A search on worldometers.info, a digital media company that publishes world statistics, will show you that the new cases of Covid-19 in Uganda are going down.
From reaching more than 700 new cases a day sometime in December 2020, we have been registering less than 50 cases a day this week, with only eight cases being registered on Tuesday, February 16.
Whereas Health minister Jane Ruth Aceng attributes the decline to the normal trend of a pandemic, Dr Nathan Onyaci, the director of Masaka Hospital, says people could have developed natural immunity to coronavirus.
Experts offer varying explanations for the decline in Covid-19 cases.
Uganda reached the peak of the pandemic between November 2020 and early January 2021 and this “represented the close of the first wave of the pandemic,” according to Dr Aceng.
Uganda is slowly but surely flattening the Covid-19 curve.
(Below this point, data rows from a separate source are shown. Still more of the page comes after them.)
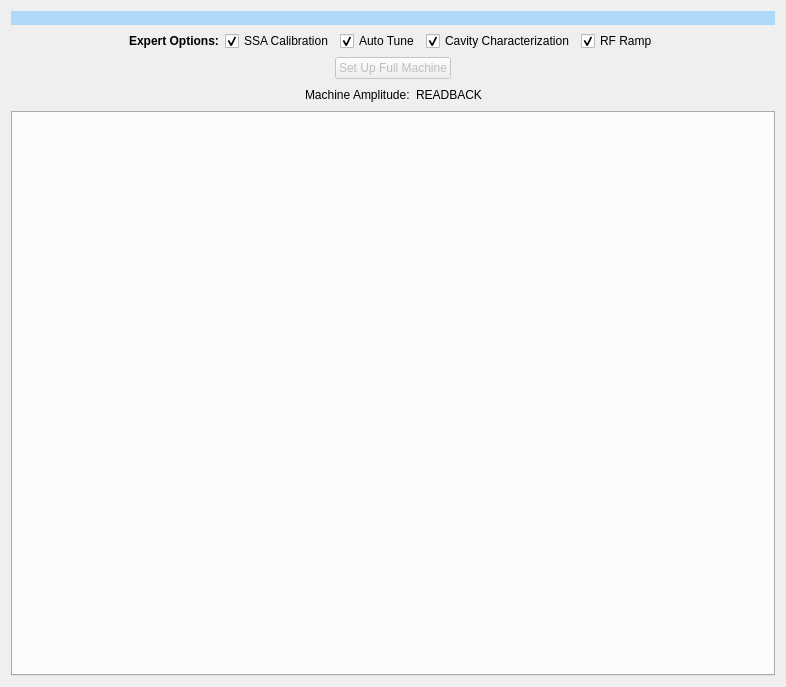
Before: the Qt Designer form setup.ui in slaclab/srf_auto_setup, drawn with Qt 5.
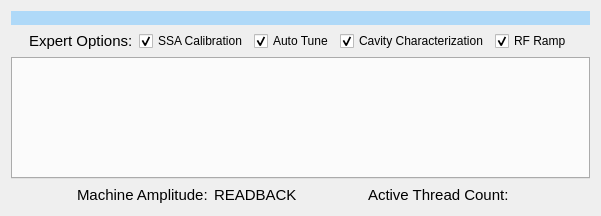
After: the same form once the commit is applied.

Commit message: condensing the design and adding an active thread count label

What changed in the file:
```diff
--- a/setup.ui
+++ b/setup.ui
@@ -6,13 +6,16 @@
    <rect>
     <x>0</x>
     <y>0</y>
-    <width>786</width>
-    <height>687</height>
+    <width>601</width>
+    <height>216</height>
    </rect>
   </property>
   <property name="windowTitle">
    <string>Auto Setup</string>
   </property>
+  <property name="styleSheet">
+   <string notr="true">font: 11pt &quot;.AppleSystemUIFont&quot;;</string>
+  </property>
   <layout class="QVBoxLayout" name="verticalLayout">
    <item>
     <widget class="QLabel" name="label_2">
@@ -43,8 +46,11 @@
       <widget class="QLabel" name="label_3">
        <property name="font">
         <font>
-         <weight>75</weight>
-         <bold>true</bold>
+         <family>.AppleSystemUIFont</family>
+         <pointsize>11</pointsize>
+         <weight>50</weight>
+         <italic>false</italic>
+         <bold>false</bold>
         </font>
        </property>
        <property name="text">
@@ -120,44 +126,7 @@
     </layout>
    </item>
    <item>
-    <layout class="QHBoxLayout" name="horizontalLayout_2">
-     <item>
-      <spacer name="horizontalSpacer">
-       <property name="orientation">
-        <enum>Qt::Horizontal</enum>
-       </property>
-       <property name="sizeHint" stdset="0">
-        <size>
-         <width>40</width>
-         <height>20</height>
-        </size>
-       </property>
-      </spacer>
-     </item>
-     <item>
-      <widget class="QPushButton" name="machineSetupButton">
-       <property name="enabled">
-        <bool>false</bool>
-       </property>
-       <property name="text">
-        <string>Set Up Full Machine</string>
-       </property>
-      </widget>
-     </item>
-     <item>
-      <spacer name="horizontalSpacer_2">
-       <property name="orientation">
-        <enum>Qt::Horizontal</enum>
-       </property>
-       <property name="sizeHint" stdset="0">
-        <size>
-         <width>40</width>
-         <height>20</height>
-        </size>
-       </property>
-      </spacer>
-     </item>
-    </layout>
+    <widget class="QTabWidget" name="tabWidget_linac"/>
    </item>
    <item>
     <layout class="QHBoxLayout" name="horizontalLayout_3">
@@ -176,6 +145,15 @@
      </item>
      <item>
       <widget class="QLabel" name="label">
+       <property name="font">
+        <font>
+         <family>.AppleSystemUIFont</family>
+         <pointsize>11</pointsize>
+         <weight>50</weight>
+         <italic>false</italic>
+         <bold>false</bold>
+        </font>
+       </property>
        <property name="text">
         <string>Machine Amplitude:</string>
        </property>
@@ -183,6 +161,15 @@
      </item>
      <item>
       <widget class="QLabel" name="machine_readback_label">
+       <property name="font">
+        <font>
+         <family>.AppleSystemUIFont</family>
+         <pointsize>11</pointsize>
+         <weight>50</weight>
+         <italic>false</italic>
+         <bold>false</bold>
+        </font>
+       </property>
        <property name="text">
         <string>READBACK</string>
        </property>
@@ -201,11 +188,53 @@
        </property>
       </spacer>
      </item>
+     <item>
+      <widget class="QLabel" name="label_4">
+       <property name="font">
+        <font>
+         <family>.AppleSystemUIFont</family>
+         <pointsize>11</pointsize>
+         <weight>50</weight>
+         <italic>false</italic>
+         <bold>false</bold>
+        </font>
+       </property>
+       <property name="text">
+        <string>Active Thread Count:</string>
+       </property>
+      </widget>
+     </item>
+     <item>
+      <widget class="QLabel" name="threadcount_label">
+       <property name="font">
+        <font>
+         <family>.AppleSystemUIFont</family>
+         <pointsize>11</pointsize>
+         <weight>50</weight>
+         <italic>false</italic>
+         <bold>false</bold>
+        </font>
+       </property>
+       <property name="text">
+        <string/>
+       </property>
+      </widget>
+     </item>
+     <item>
+      <spacer name="horizontalSpacer_4">
+       <property name="orientation">
+        <enum>Qt::Horizontal</enum>
+       </property>
+       <property name="sizeHint" stdset="0">
+        <size>
+         <width>40</width>
+         <height>20</height>
+        </size>
+       </property>
+      </spacer>
+     </item>
     </layout>
    </item>
-   <item>
-    <widget class="QTabWidget" name="tabWidget_linac"/>
-   </item>
   </layout>
  </widget>
  <resources/>
```
The commit also changes 2 other files.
It has been a year of cancelled events, economic challenges and stress. But now is not the time to become complacent about the progress. As has been the case world over, second waves have been registered, sometimes even deadlier than the first.
Europe witnesses a second wave that saw total lockdowns return in some countries, including Germany, the UK and Netherlands.
The US in its second wave towards the end of 2020 witness a dramatic increase of Covid-19 cases, with about 300,000 new cases and more than 4,000 deaths recorded daily.
South Africa was recently ravaged by a second wave caused by a more contagious variant that led to more severe cases, stretching the healthcare system to the limit.
Most of these second waves emerged after the countries thought the worst was behind them. Ugandans are already celebrating that Covid-19 cases have dramatically gone down despite the prediction by scientists that cases would go up after last month’s elections.
The country is also preparing for learners to go back to school as government eases even more Covid-19 restrictions.
This is on the heels of the news that Uganda will be importing Covid-19 vaccines, and there is a likelihood that we could get a local vaccine with the later undergoing clinical trials.
We are finally beginning to see light at the end of the tunnel. But despite the achievements in reducing the number of new Covid-19 cases, now is not the time to lower guard.
Let us continue social distancing, washing hands and wearing masks.